When a man’s circumstances contain a preponderance of things in accordance with nature, it is appropriate for him to remain alive; when he possesses or sees in prospect a majority of the contrary things, it is appropriate for him to depart from life…. Even for the foolish, who are also miserable, it is appropriate for them to remain alive if they possess a predominance of those things which we pronounce to be in accordance with nature (Cicero, III, 60–61).

Hence, not only may concerns related to one’s obligations to others justify suicide, but one’s own private good is relevant too."

He does mention the main point I have discussed here: Seneca's position on what it means to live well (quality over quantity) which in turn is vital with regard to the topic of suicide.
Excellent post.

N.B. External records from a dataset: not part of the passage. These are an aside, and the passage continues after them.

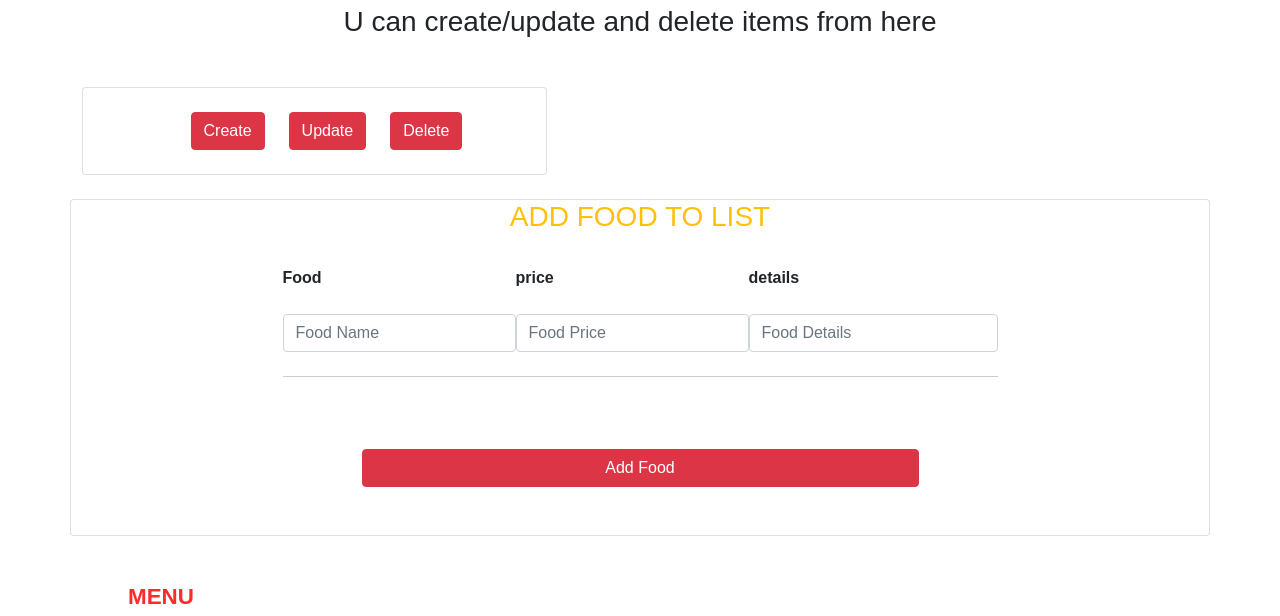
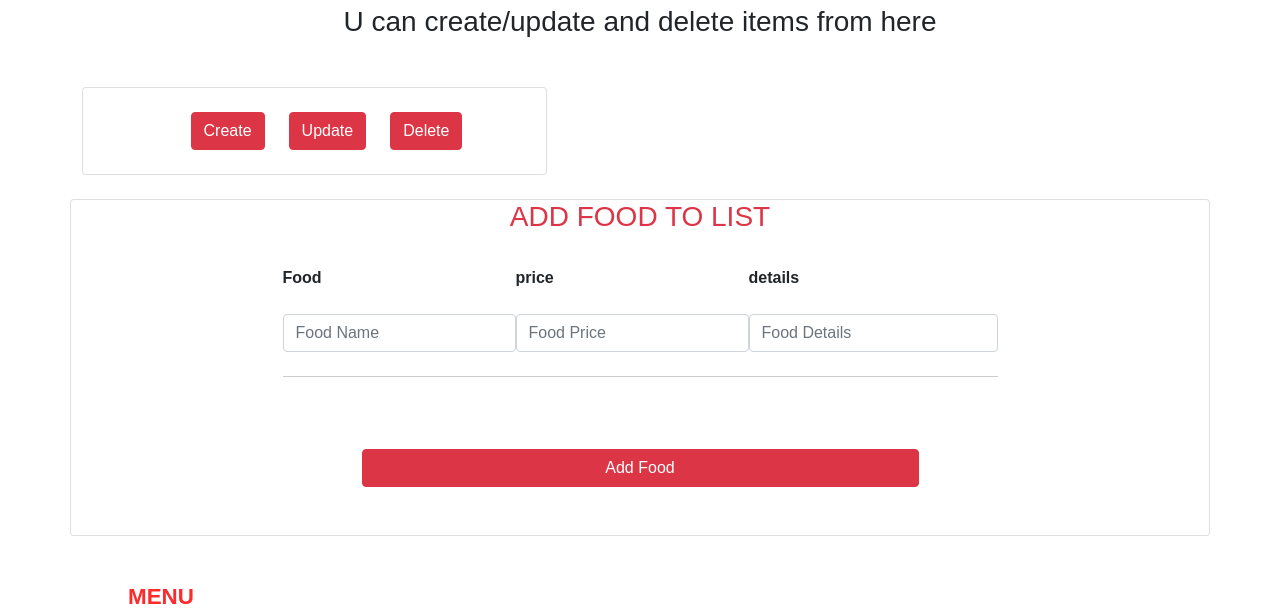
Before and after one commit to KellynCodes/BENZAO_PROJECT, a plain HTML site: page part_two/index.html in a window 1280 px wide. Shown: the part 178-794 px from the top of the page. Drawn offline with nearby package versions, Linux system fonts and the light colour scheme; a web font is replaced by a local one.

Commit message:
Update index.html

```diff
--- a/part_two/index.html
+++ b/part_two/index.html
@@ -33,7 +33,7 @@
         </div>
         <div class="row">
             <div class="col-lg-12 card rounded">
-                <h3 class="text-center text-warning">ADD FOOD TO LIST</h3>
+                <h3 class="text-center text-danger">ADD FOOD TO LIST</h3>
                 <table class=" offset-2 tb mx-auto">
                     <tr>
                         <th>Food</th>
```
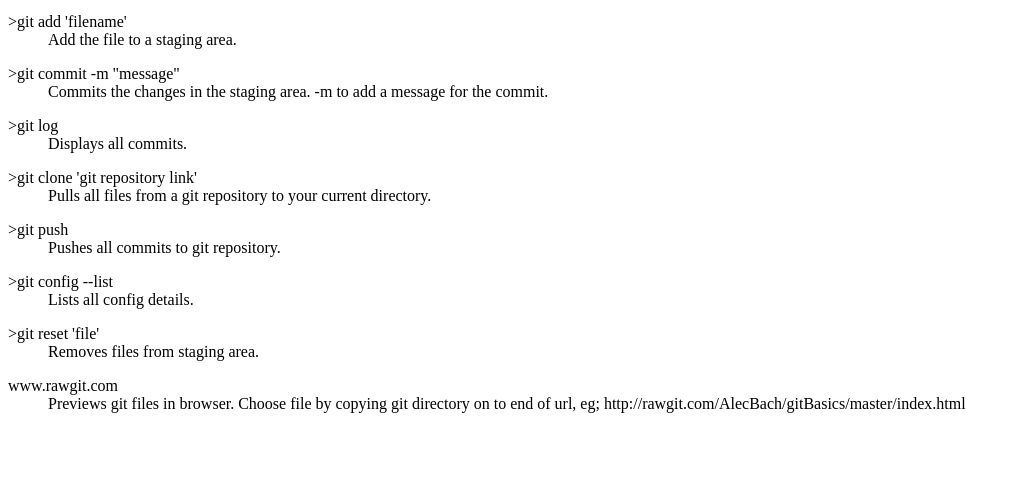
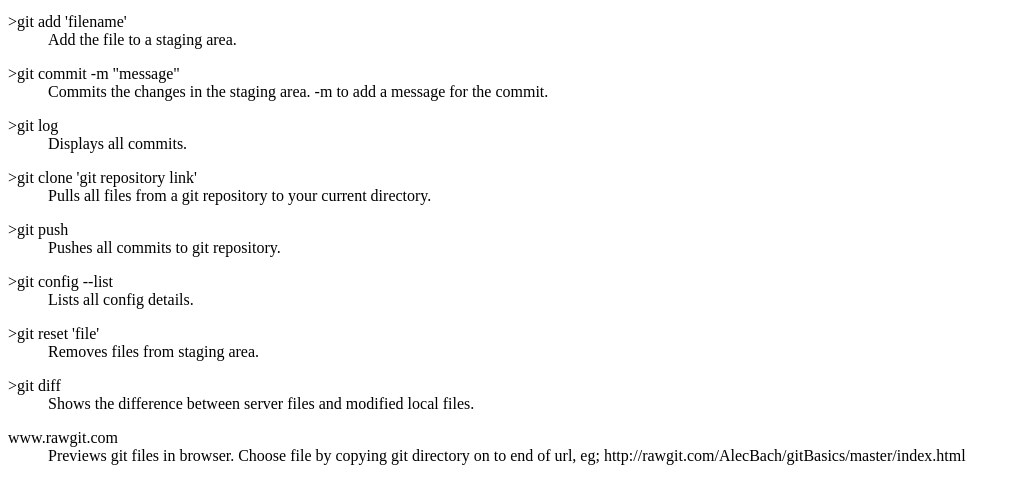
Before and after one commit to AlecBach/gitBasics, a plain HTML site: page index.html in a window 1280 px wide. Shown: the part 119-622 px from the top of the page, without its empty margins (0-1021 px from the left). Drawn offline with Linux system fonts and the light colour scheme.

Commit message:
Added script and a command

```diff
--- a/index.html
+++ b/index.html
@@ -38,8 +38,13 @@
 		<dd>Removes files from staging area.</dd>
 	</dl>
 	<dl>
+		<dt>>git diff</dt>
+		<dd>Shows the difference between server files and modified local files.</dd>
+	</dl>
+	<dl>
 		<dt>www.rawgit.com</dt>
 		<dd>Previews git files in browser. Choose file by copying git directory on to end of url, eg; http://rawgit.com/AlecBach/gitBasics/master/index.html</dd>
 	</dl>
+	<script type="text/javascript"></script>
 </body>
 </html>
```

I enjoyed reading it, and it expanded and enhanced my knowledge.

I have nothing to argue against.

I have two things to contribute.


First, I would expand a little on ill health with two comments:

1. Ill health was indeed a Stoic rational reason for withdrawing from the party of life, that is, that provisions for the party have been spoiled. One's soul can no longer use the tool of the body.

2. Virtue was, to the Stoics, the only good, and anything that prohibited the Stoic from being able to act virtuously was not only cause to consider withdrawing from life, but to some Stoics, demanded it. (See the article "Seneca and the Stoic View of Suicide" by William Englert. It's a free PDF, but I can't link it.) Therefore, one may also consider if ill health would cause one to act against their will, to act with virtue. For instance, is the pain so great that one would do unvirtuous things under its influence? Would it cause one to assault another? Would it lead to madness, which is a loss of control and another of the five rational reasons for withdrawing from the party? I'm not saying that if one gets ill and can't control themselves then that's it, kill yourself. But if it is a long-term, unbearable, perhaps even degenerative illness, then it is, in my opinion, rational to consider suicide, and I think many who have not experienced such illness can comprehend why someone would consider the relief of suicide. The Stoics honored someone who could maintain their reason and a measure of equanimity even in the worst of circumstances, such as the death of a child or illness:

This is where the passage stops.